When my daughter was 3-years-old, she chose to wear only skirts and dresses. It fit with her definition of pretty, princess, and fashionable. One Sunday afternoon, my husband asked her if she’d like to join him on an errand to the hardware store. “Yes!” She replied. “But I have to change my outfit first.”
As I remember, three-year-old girls like to change their clothes. A lot. They have recently mastered the skill of dressing and undressing themselves, and with easy access to drawers and closets, they exercise this new sense of independence frequently throughout the day.
“Why do you need to change?” I asked her, thinking of the numerous outfits already on the floor of her room. (This skill, of course, does not yet – or ever – mean they can also refold and put away each outfit they wear. But I digress).
“I can’t wear a pink skirt to the hardware store,” she tells me, in that special tone of disbelief that her own mother is not aware of the fashion rules of hardware stores. “I have to put on jeans.”
In this week’s parashah, Tzav, God tells Moses to command Aaron and his sons, that every morning the priest shall put on his linen outfit and remove the ashes of yesterday’s burnt offering from the altar. After the ashes are removed and placed next to the altar:
He shall remove his garments and he shall wear other garments, and he shall remove the ashes to outside of the camp, to a pure place.
Why is the priest’s first task each morning to remove the ashes from the previous day? And why is the priest commanded to don one outfit to remove the ashes from the altar, and a second set of clothing to remove the ashes from the camp? Moreover, what is the quality or sanctity of “other garments?”
Rashi explains that this comment to change his clothes before removing the ashes from the camp is not an obligation, but rather “derekh eretz” – the proper way to do things.
Just like jeans – rather than pink skirts – are preferable for the hardware store. Or so I was told by a three-year-old.
The priest should know to remove his ceremonial robes before taking out the ashes so as not to dirty them.
The Netziv, a 19th-century rabbi in Lithuania, explained that “other garments” must refer to another priestly outfit, rather than simply ordinary clothes. The Torah would not have specified that, after the priest undressed, he had to dress himself again, unless a particular garment was required for the task of taking the ashes outside the camp. Surely, no one would have thought otherwise that the priest should proceed through the camp without any clothing at all.
So what are we meant to learn from these actions – removing the ashes and putting on sacred clothing in which to do it?
The first is the value of menial tasks and humility. When we are committed and devoted to the lives we have chosen, to our families’ well-being, to our work, we must be willing to perform every job and every task involved.
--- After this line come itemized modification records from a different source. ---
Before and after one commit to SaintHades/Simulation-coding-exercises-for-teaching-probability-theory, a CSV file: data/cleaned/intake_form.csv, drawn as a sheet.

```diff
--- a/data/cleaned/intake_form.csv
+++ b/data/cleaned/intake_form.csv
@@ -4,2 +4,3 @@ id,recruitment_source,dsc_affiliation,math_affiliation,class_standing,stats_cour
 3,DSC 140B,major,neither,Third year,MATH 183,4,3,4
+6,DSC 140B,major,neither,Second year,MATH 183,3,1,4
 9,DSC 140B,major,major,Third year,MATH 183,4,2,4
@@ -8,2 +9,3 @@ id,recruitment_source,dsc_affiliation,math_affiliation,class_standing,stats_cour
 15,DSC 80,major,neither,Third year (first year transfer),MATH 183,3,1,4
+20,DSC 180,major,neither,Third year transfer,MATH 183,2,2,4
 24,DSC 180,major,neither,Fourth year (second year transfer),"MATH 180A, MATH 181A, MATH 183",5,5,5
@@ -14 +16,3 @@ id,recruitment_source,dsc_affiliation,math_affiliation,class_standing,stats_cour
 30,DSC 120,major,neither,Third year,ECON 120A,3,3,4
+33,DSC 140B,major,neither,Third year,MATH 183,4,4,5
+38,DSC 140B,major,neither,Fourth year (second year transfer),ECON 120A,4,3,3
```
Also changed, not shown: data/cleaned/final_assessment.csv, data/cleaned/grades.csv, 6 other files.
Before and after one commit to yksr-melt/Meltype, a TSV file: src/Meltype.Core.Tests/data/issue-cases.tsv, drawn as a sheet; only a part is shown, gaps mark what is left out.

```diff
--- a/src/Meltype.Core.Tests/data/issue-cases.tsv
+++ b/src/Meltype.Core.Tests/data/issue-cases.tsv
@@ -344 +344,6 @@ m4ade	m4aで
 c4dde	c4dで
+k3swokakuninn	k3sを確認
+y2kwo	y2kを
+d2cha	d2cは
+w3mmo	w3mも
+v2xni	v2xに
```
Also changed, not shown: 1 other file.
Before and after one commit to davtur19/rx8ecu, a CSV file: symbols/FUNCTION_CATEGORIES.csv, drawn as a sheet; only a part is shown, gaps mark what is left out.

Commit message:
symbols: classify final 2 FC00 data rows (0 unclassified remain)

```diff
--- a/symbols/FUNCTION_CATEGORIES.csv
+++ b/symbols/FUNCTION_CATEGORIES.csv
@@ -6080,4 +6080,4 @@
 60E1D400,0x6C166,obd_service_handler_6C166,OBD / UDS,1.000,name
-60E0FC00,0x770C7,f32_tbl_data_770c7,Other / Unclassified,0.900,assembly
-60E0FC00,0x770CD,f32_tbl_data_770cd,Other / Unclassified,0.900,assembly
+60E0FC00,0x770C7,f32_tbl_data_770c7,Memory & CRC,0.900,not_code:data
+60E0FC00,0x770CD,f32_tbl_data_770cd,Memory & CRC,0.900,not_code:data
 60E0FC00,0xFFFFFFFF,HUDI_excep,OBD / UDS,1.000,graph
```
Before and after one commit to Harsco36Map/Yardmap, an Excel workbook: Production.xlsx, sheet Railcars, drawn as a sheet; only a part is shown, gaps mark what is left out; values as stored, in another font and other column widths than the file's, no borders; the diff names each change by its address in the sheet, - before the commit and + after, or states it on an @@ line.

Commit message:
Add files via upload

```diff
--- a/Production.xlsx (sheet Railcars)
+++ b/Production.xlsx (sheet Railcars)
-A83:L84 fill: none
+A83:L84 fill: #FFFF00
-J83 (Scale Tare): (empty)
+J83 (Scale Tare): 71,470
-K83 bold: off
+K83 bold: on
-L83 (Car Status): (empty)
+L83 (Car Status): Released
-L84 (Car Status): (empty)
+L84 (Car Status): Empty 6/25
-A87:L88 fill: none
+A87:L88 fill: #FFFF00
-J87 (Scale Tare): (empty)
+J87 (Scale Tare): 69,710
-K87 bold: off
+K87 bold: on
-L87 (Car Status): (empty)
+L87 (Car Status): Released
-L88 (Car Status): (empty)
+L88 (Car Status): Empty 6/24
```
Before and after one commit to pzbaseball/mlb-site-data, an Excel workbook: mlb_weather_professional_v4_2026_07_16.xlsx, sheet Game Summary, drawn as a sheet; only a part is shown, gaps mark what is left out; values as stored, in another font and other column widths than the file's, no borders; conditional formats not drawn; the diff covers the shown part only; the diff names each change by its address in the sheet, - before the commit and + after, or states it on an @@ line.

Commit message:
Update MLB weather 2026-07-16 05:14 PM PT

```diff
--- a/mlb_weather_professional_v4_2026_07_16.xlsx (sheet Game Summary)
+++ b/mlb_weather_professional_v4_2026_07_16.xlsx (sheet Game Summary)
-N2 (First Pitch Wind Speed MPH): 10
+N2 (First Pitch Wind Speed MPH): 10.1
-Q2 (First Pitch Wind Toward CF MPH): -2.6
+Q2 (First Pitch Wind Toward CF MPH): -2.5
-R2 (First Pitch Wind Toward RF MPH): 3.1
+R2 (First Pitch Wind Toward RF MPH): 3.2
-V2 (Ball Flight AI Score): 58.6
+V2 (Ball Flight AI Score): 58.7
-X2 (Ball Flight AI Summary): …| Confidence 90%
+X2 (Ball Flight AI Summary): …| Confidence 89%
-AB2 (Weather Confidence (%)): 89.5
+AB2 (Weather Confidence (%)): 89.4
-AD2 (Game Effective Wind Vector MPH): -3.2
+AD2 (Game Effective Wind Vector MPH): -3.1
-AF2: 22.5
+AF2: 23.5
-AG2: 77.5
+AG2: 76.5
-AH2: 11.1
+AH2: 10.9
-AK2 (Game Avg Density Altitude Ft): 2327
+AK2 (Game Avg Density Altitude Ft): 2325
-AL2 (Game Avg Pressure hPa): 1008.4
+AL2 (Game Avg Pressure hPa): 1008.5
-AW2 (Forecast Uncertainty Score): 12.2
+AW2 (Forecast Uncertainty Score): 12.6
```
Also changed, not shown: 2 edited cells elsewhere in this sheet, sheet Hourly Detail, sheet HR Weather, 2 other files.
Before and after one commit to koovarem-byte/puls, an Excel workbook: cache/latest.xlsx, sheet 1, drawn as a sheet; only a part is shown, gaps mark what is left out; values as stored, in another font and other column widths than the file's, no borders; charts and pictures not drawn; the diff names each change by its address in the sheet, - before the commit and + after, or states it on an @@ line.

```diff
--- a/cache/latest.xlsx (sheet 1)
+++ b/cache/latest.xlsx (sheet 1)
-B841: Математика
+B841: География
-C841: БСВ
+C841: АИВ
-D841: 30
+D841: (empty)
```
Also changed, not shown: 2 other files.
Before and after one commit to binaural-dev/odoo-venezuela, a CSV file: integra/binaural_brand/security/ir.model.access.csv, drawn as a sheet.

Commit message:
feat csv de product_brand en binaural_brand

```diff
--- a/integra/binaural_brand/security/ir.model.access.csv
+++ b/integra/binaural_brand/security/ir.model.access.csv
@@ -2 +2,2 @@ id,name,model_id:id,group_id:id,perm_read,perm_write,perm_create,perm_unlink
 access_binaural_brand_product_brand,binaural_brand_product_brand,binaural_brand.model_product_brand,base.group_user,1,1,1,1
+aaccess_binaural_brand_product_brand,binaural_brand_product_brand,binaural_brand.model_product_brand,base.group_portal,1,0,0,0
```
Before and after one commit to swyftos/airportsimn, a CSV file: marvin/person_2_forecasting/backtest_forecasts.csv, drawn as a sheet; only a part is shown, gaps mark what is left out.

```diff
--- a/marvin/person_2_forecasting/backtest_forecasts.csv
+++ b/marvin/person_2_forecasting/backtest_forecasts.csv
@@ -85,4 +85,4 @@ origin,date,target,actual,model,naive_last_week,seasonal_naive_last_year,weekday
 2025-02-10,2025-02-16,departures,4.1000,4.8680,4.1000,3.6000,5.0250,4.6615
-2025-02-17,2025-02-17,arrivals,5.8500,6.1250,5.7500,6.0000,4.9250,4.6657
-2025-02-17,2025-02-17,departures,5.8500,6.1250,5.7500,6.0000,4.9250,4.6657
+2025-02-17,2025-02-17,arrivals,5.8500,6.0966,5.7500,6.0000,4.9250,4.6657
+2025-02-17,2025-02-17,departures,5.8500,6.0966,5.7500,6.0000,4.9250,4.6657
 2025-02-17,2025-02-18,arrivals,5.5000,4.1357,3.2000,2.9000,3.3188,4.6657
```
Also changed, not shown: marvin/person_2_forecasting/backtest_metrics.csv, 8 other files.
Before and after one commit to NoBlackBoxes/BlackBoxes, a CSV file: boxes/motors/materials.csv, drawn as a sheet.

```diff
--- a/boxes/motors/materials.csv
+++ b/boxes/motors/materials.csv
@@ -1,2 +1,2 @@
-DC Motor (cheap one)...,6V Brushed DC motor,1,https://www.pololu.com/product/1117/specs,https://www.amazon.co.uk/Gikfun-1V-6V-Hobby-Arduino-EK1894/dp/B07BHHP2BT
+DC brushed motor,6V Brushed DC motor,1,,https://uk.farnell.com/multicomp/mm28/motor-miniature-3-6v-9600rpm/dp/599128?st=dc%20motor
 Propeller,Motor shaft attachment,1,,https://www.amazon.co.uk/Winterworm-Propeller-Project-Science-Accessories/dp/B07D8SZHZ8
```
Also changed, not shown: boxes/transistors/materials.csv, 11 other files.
If the priest in God’s holy space can get dressed up to take out yesterday’s garbage, then we too are not above the boring, common chores we must face each day. We may not need to put on lipstick to take out the compost, but we can approach these chores with deliberation and dedication, and not with resentment and tedium.
The second lesson we learn from the commandment to remove the ashes from the altar is to begin each day with a clean slate. Before we can renew our promises for the day to ourselves, to our children or spouse, or to God, the relics of yesterday’s rites and practices must be discarded. By clearing away the residue of yesterday, we can tackle our present obligations with a renewed spirit and vitality.
The priests dressed both to respect the service of God and to fix the proper intention and attitude in performing their sacred duties. They carried the ashes not just off the altar or outside the Mishkan, but completely outside the camp limits.
There is no place for yesterday’s waste when striving for a productive and meaningful today.
Whether in a pink skirt or jeans.